Still, Laura Whitehorn told me she remains a little wary of working so closely with elected officials. Living through the freedom struggles of the 1960s and 1970s, she told me, she witnessed the “extent to which the government would go to crush meaningful resistance.” Still, she added, “We’ve never had a legislature like this before—not in my lifetime. Black legislatures in the South during Reconstruction probably looked very similar to what the New York State Assembly looks like now.”
For Whitehorn, one thing especially stands out from her recent conversations with state legislators: “Every time we go to these meetings, we talk to someone who has a family member in prison—if not the legislators themselves, then their staffers. Things have changed.” At the same time, however, Whitehorn insists that grassroots advocates and directly affected people need to maintain pressure on their political representatives, because “the history we’re up against” tends towards cooptation, not collaboration and social transformation.
Should they pass this legislative session, as advocates demand, the Fair and Timely Parole and Elder Parole Acts will be among the most important steps any state has yet taken towards meaningful decarceration. Still, until such transformations become widespread, prison systems across the country will remain bloated by an aging incarcerated population whose medical needs have, in most cases, already well outstripped state capacity.
Currently, according to the Bureau of Justice Statistics, there are about 200,000 people over the age of 55 incarcerated throughout the United States. Without political intervention, this number will only continue to grow; in 2017, the Sentencing Project estimated that one in seven prisoners in the U.S—206,268 people—was serving a life or “virtual life” sentence. For many thousands of these people, their release is dependent on parole commissioners who are, for the time being at least, predisposed to maintain their incarceration, rather than to recognize their rehabilitation and set them free.

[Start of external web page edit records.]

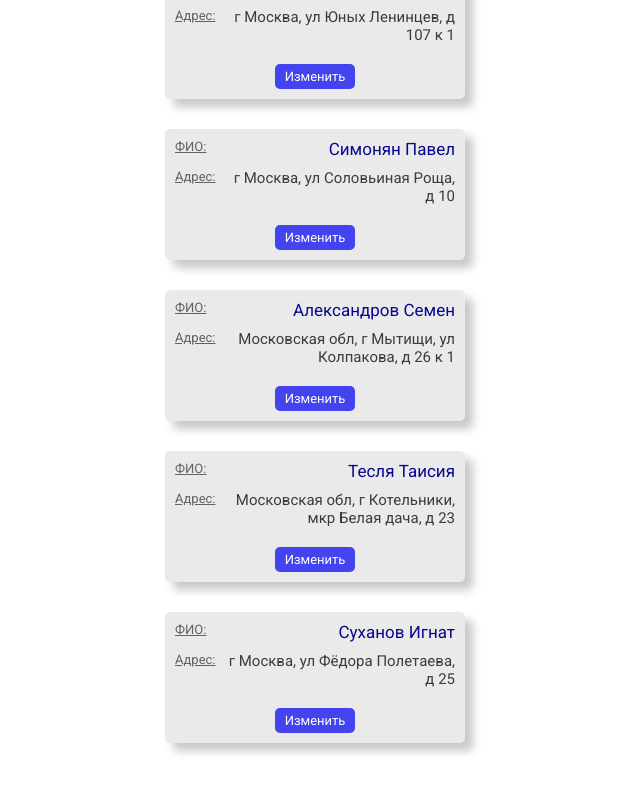
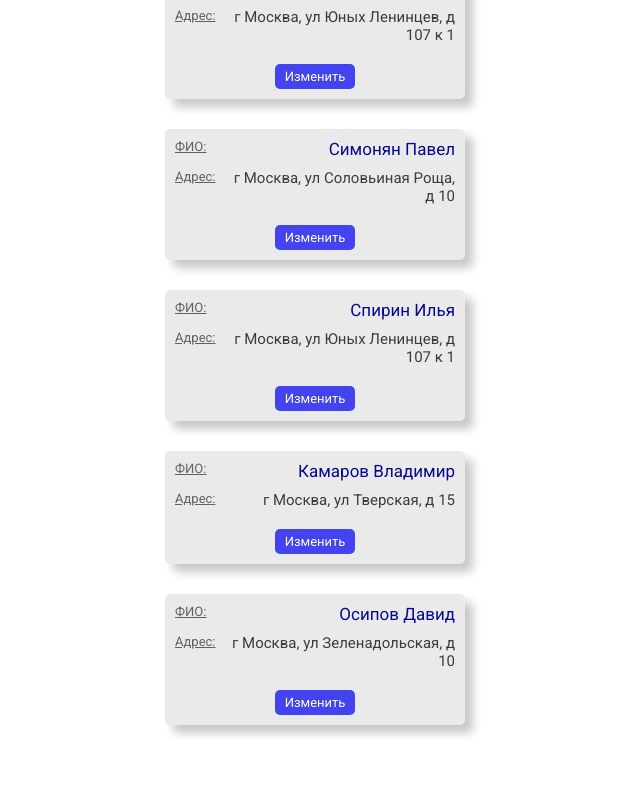
Before and after one commit to isuhanov/LearUpUsres, an Angular app: page / in a window 1280 px wide. Shown: the part 454-1246 px from the top of the page, without its empty margins (325-965 px from the left). Built offline with nearby package versions, Linux system fonts and the light colour scheme; data requests are answered from the project's data file; what @kolkov/ngx-dadata would draw is missing.

Commit message:
Подправил верстку

```diff
--- a/css/user-modal.component.min.css
+++ b/css/user-modal.component.min.css
@@ -1 +1 @@
-.modal-container{position:absolute;left:0;top:0;width:100%;height:100%;background-color:rgba(0,0,0,0.495);display:-webkit-box;display:-ms-flexbox;display:flex;-webkit-box-orient:vertical;-webkit-box-direction:normal;-ms-flex-direction:column;flex-direction:column;-webkit-box-align:center;-ms-flex-align:center;align-items:center;padding-top:10%}.modal{display:-webkit-box;display:-ms-flexbox;display:flex;-webkit-box-orient:vertical;-webkit-box-direction:normal;-ms-flex-direction:column;flex-direction:column;-webkit-box-align:center;-ms-flex-align:center;align-items:center;border-radius:5px;color:#3c3c3c;background-color:#e7e7e7;padding:5px 5px 15px}.modal form{display:-webkit-box;display:-ms-flexbox;display:flex;-webkit-box-orient:vertical;-webkit-box-direction:normal;-ms-flex-direction:column;flex-direction:column;-webkit-box-align:center;-ms-flex-align:center;align-items:center}.btn-close{-ms-flex-item-align:end;align-self:flex-end}.title-container{text-align:center;margin-bottom:10px}.field{display:-webkit-box;display:-ms-flexbox;display:flex;-webkit-box-pack:justify;-ms-flex-pack:justify;justify-content:space-between;-webkit-box-align:center;-ms-flex-align:center;align-items:center;width:100%;margin:5px;padding:0 20px}.field label{font-size:15px}.btn{margin-top:10px}
+.modal-container{position:fixed;left:0;top:0;width:100%;height:100%;background-color:rgba(0,0,0,0.495);display:-webkit-box;display:-ms-flexbox;display:flex;-webkit-box-orient:vertical;-webkit-box-direction:normal;-ms-flex-direction:column;flex-direction:column;-webkit-box-align:center;-ms-flex-align:center;align-items:center;padding-top:10%}.modal{display:-webkit-box;display:-ms-flexbox;display:flex;-webkit-box-orient:vertical;-webkit-box-direction:normal;-ms-flex-direction:column;flex-direction:column;-webkit-box-align:center;-ms-flex-align:center;align-items:center;border-radius:5px;color:#3c3c3c;background-color:#e7e7e7;padding:5px 5px 15px}.modal form{display:-webkit-box;display:-ms-flexbox;display:flex;-webkit-box-orient:vertical;-webkit-box-direction:normal;-ms-flex-direction:column;flex-direction:column;-webkit-box-align:center;-ms-flex-align:center;align-items:center}.btn-close{-ms-flex-item-align:end;align-self:flex-end}.title-container{text-align:center;margin-bottom:10px}.field{display:-webkit-box;display:-ms-flexbox;display:flex;-webkit-box-pack:justify;-ms-flex-pack:justify;justify-content:space-between;-webkit-box-align:center;-ms-flex-align:center;align-items:center;width:100%;margin:5px;padding:0 20px}.field label{font-size:15px}.btn{margin-top:10px}
--- a/db.json
+++ b/db.json
@@ -2,11 +2,11 @@
   "users": [
     {
       "fio": "Тесля Таисия",
-      "address": "Московская обл, г Котельники, мкр Белая дача, д 23Московская обл, г Котельники, мкр Белая дача, д 23Московская обл, г Котельники, мкр Белая дача, д 23",
+      "address": "Московская обл, г Котельники, мкр Белая дача, д 23",
       "id": 0
     },
     {
-      "fio": "Суханов Игна",
+      "fio": "Суханов Игнат",
       "address": "г Москва, ул Фёдора Полетаева, д 25",
       "id": 1
     },
@@ -21,109 +21,84 @@
       "id": 3
     },
     {
-      "fio": "Александров Семен",
-      "address": "Московская обл, г Мытищи, ул Колпакова, д 26 к 1",
+      "fio": "Спирин Илья",
+      "address": "г Москва, ул Юных Ленинцев, д 107 к 1",
       "id": 4
     },
     {
-      "fio": "Тесля Таисия",
-      "address": "Московская обл, г Котельники, мкр Белая дача, д 23",
+      "fio": "Камаров Владимир",
+      "address": "г Москва, ул Тверская, д 15",
       "id": 5
     },
     {
-      "fio": "Суханов Игнат",
-      "address": "г Москва, ул Фёдора Полетаева, д 25",
+      "fio": "Осипов Давид",
+      "address": "г Москва, ул Зеленадольская, д 10",
       "id": 6
     },
     {
-      "fio": "Спирин Илья",
-      "address": "г Москва, ул Юных Ленинцев, д 107 к 1",
+      "fio": "Анисимов Егор",
+      "address": "г Москва, ул Академика Скрябина, д 21",
       "id": 7
     },
     {
-      "fio": "Симонян Павел",
-      "address": "г Москва, ул Соловьиная Роща, д 10",
+      "fio": "Брато Екатерина",
+      "address": "г Москва, Головинское шоссе, д 45",
       "id": 8
     },
     {
-      "fio": "Александров Семен",
-      "address": "Московская обл, г Мытищи, ул Колпакова, д 26 к 1",
+      "fio": "Зорин Алексей",
+      "address": "г Москва, ул Первомайскаяб д 10",
       "id": 9
     },
     {
       "fio": "Тесля Таисия",
       "address": "Московская обл, г Котельники, мкр Белая дача, д 23",
-      "id": 10
+      "id": 0
     },
     {
       "fio": "Суханов Игнат",
       "address": "г Москва, ул Фёдора Полетаева, д 25",
-      "id": 11
+      "id": 1
     },
     {
       "fio": "Спирин Илья",
       "address": "г Москва, ул Юных Ленинцев, д 107 к 1",
-      "id": 12
+      "id": 2
     },
     {
       "fio": "Симонян Павел",
       "address": "г Москва, ул Соловьиная Роща, д 10",
-      "id": 13
-    },
-    {
-      "fio": "Александров Семен",
-      "address": "Московская обл, г Мытищи, ул Колпакова, д 26 к 1",
-      "id": 14
-    },
-    {
-      "fio": "Тесля Таисия",
-      "address": "Московская обл, г Котельники, мкр Белая дача, д 23",
-      "id": 15
-    },
-    {
-      "fio": "Суханов Игнат",
-      "address": "г Москва, ул Фёдора Полетаева, д 25",
-      "id": 16
+      "id": 3
     },
     {
       "fio": "Спирин Илья",
       "address": "г Москва, ул Юных Ленинцев, д 107 к 1",
-      "id": 17
+      "id": 4
     },
     {
-      "fio": "Симонян Павел",
-      "address": "г Москва, ул Соловьиная Роща, д 10",
-      "id": 18
+      "fio": "Камаров Владимир",
+      "address": "г Москва, ул Тверская, д 15",
+      "id": 5
     },
     {
-      "fio": "Александров Семен",
-      "address": "Московская обл, г Мытищи, ул Колпакова, д 26 к 1",
-      "id": 19
+      "fio": "Осипов Давид",
+      "address": "г Москва, ул Зеленадольская, д 10",
+      "id": 6
     },
     {
-      "fio": "Тесля Таисия",
-      "address": "Московская обл, г Котельники, мкр Белая дача, д 23",
-      "id": 20
+      "fio": "Анисимов Егор",
+      "address": "г Москва, ул Академика Скрябина, д 21",
+      "id": 7
     },
     {
-      "fio": "Суханов Игнат",
-      "address": "г Москва, ул Фёдора Полетаева, д 25",
-      "id": 21
+      "fio": "Брато Екатерина",
+      "address": "г Москва, Головинское шоссе, д 45",
+      "id": 8
     },
     {
-      "fio": "Спирин Илья",
-      "address": "г Москва, ул Юных Ленинцев, д 107 к 1",
-      "id": 22
-    },
-    {
-      "fio": "Симонян Павел",
-      "address": "г Москва, ул Соловьиная Роща, д 10",
-      "id": 23
-    },
-    {
-      "fio": "Александров Семен",
-      "address": "Московская обл, г Мытищи, ул Колпакова, д 26 к 1",
-      "id": 24
+      "fio": "Зорин Алексей",
+      "address": "г Москва, ул Первомайскаяб д 10",
+      "id": 9
     }
   ]
 }
--- a/src/app/users/user-card/user-card.component.scss
+++ b/src/app/users/user-card/user-card.component.scss
@@ -13,6 +13,7 @@
 }
 
 .user-info {
+    width: 100%;
     height: 100%;
     display: flex;
     flex-direction: column;
--- a/src/app/users/user-card/user-card.component.ts
+++ b/src/app/users/user-card/user-card.component.ts
@@ -23,6 +23,7 @@ export class UserCardComponent implements OnInit {
 
   public onClickChange() {
     this.isModalOpen = !this.isModalOpen;
+    document.body.style.overflow = 'hidden';
   }
 
   public onModalClose() {
@@ -30,6 +31,7 @@ export class UserCardComponent implements OnInit {
       this.fio = user.fio;
       this.address = user.address;
     });
+    document.body.style.overflow = 'auto';
     this.isModalOpen=false
   }
 
--- a/src/app/users/user-modal/user-modal.component.scss
+++ b/src/app/users/user-modal/user-modal.component.scss
@@ -1,5 +1,5 @@
 .modal-container {
-    position: absolute;
+    position: fixed;
     left: 0;
     top: 0;
     width: 100%;
```
Also changed, not shown: css/user-card.component.min.css (+1 -1 lines).
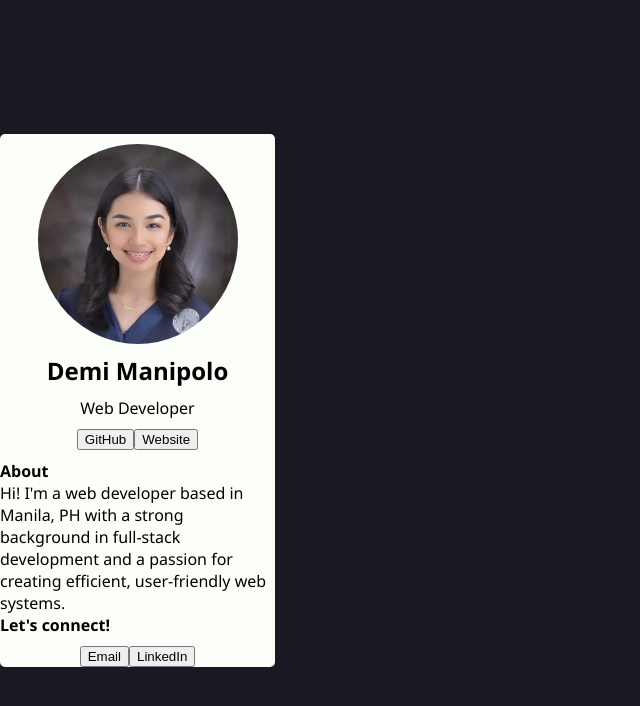
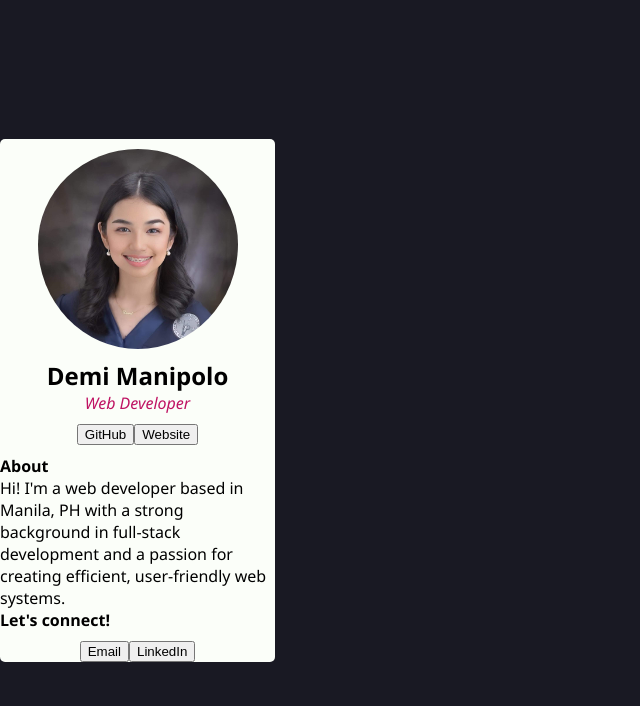
Before and after one commit to mmadiee/scrimba-digital-business-card, a React (Vite) app: page / in a window 1280 px wide. Shown: the top 706 px of the page, without its empty margins (0-640 px from the left). Built offline with nearby package versions, Linux system fonts and the light colour scheme.

Commit message:
Added styling for title

```diff
--- a/src/App.css
+++ b/src/App.css
@@ -16,6 +16,12 @@
     border-radius: 50%;
 }
 
+.title {
+    color: #BF1363;
+    font-weight: 400;
+    text-align: center;
+}
+
 h2, p , h4{
     margin: 0;
     font-family:'Segoe UI', Tahoma, Geneva, Verdana, sans-serif;
--- a/src/components/Title.jsx
+++ b/src/components/Title.jsx
@@ -1,8 +1,8 @@
 export default function Title() {
     return (
-        <>
+        <div>
             <h2>Demi Manipolo</h2>
-            <p>Web Developer</p>
-        </>
+            <p className="title"><em>Web Developer</em></p>
+        </div>
     )
 }
```
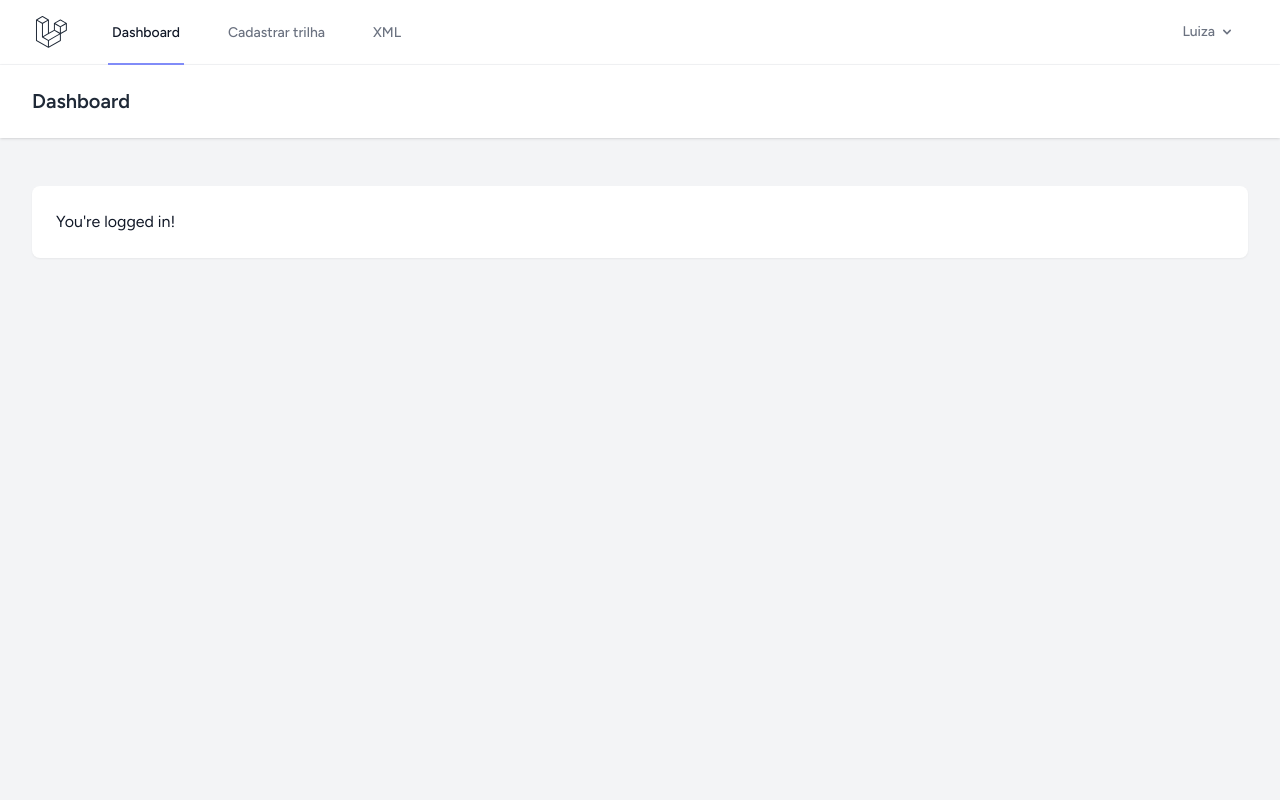
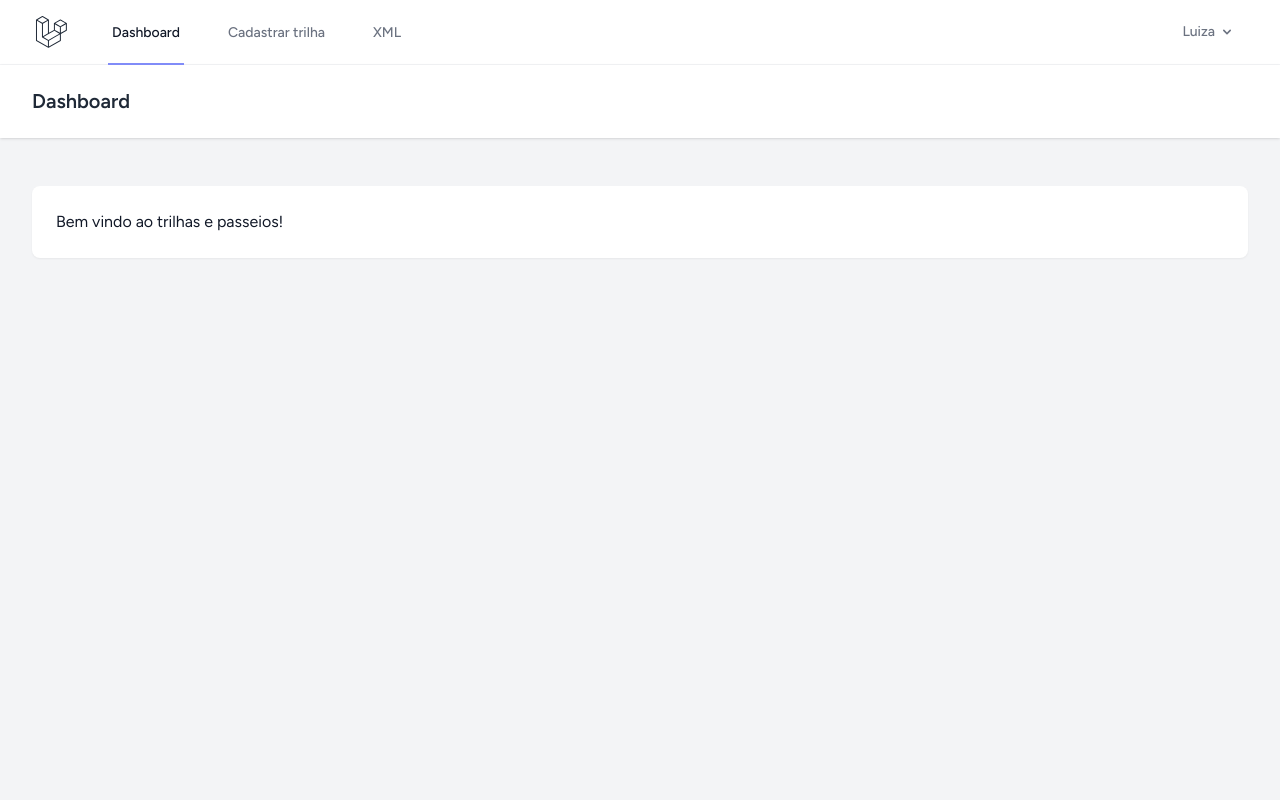
Before and after one commit to luizarosito/projetoPDWA5, a Laravel app: page /dashboard in a window 1280 px wide. Run offline with Laravel 12, Linux system fonts and the light colour scheme; a user stored in the database is signed in; data comes from the database, SQL or seed files in the repository; both versions use the stored data as it was after the commit; style sheets or scripts are compiled from the project's sources.

Commit message:
Atualização

```diff
--- a/resources/views/dashboard.blade.php
+++ b/resources/views/dashboard.blade.php
@@ -9,7 +9,7 @@
         <div class="max-w-7xl mx-auto sm:px-6 lg:px-8">
             <div class="bg-white overflow-hidden shadow-sm sm:rounded-lg">
                 <div class="p-6 text-gray-900">
-                    {{ __("You're logged in!") }}
+                    {{ __("Bem vindo ao trilhas e passeios!") }}
                 </div>
             </div>
         </div>
--- a/resources/views/data-xml.blade.php
+++ b/resources/views/data-xml.blade.php
@@ -1,4 +1,4 @@
-<?xml version="1.0" encoding="UTF-8"?>
+<?php echo '<?xml version="1.0" encoding="UTF-8"?>'; ?>
 <data>
 @foreach($registros as $item)
     <item>
```
Also changed, not shown: database/database.sqlite (added), 3 other files.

But if the movement currently underway in New York is any indication, the political winds are finally turning. The punitive paradigm of Pataki and his national counterparts seems, at last, to be collapsing under its own cruelty and thoughtlessness. In neighborhoods around the country, folks from all walks of life are slowly coming to the same undeniable conclusion: It’s time to bring our elders home.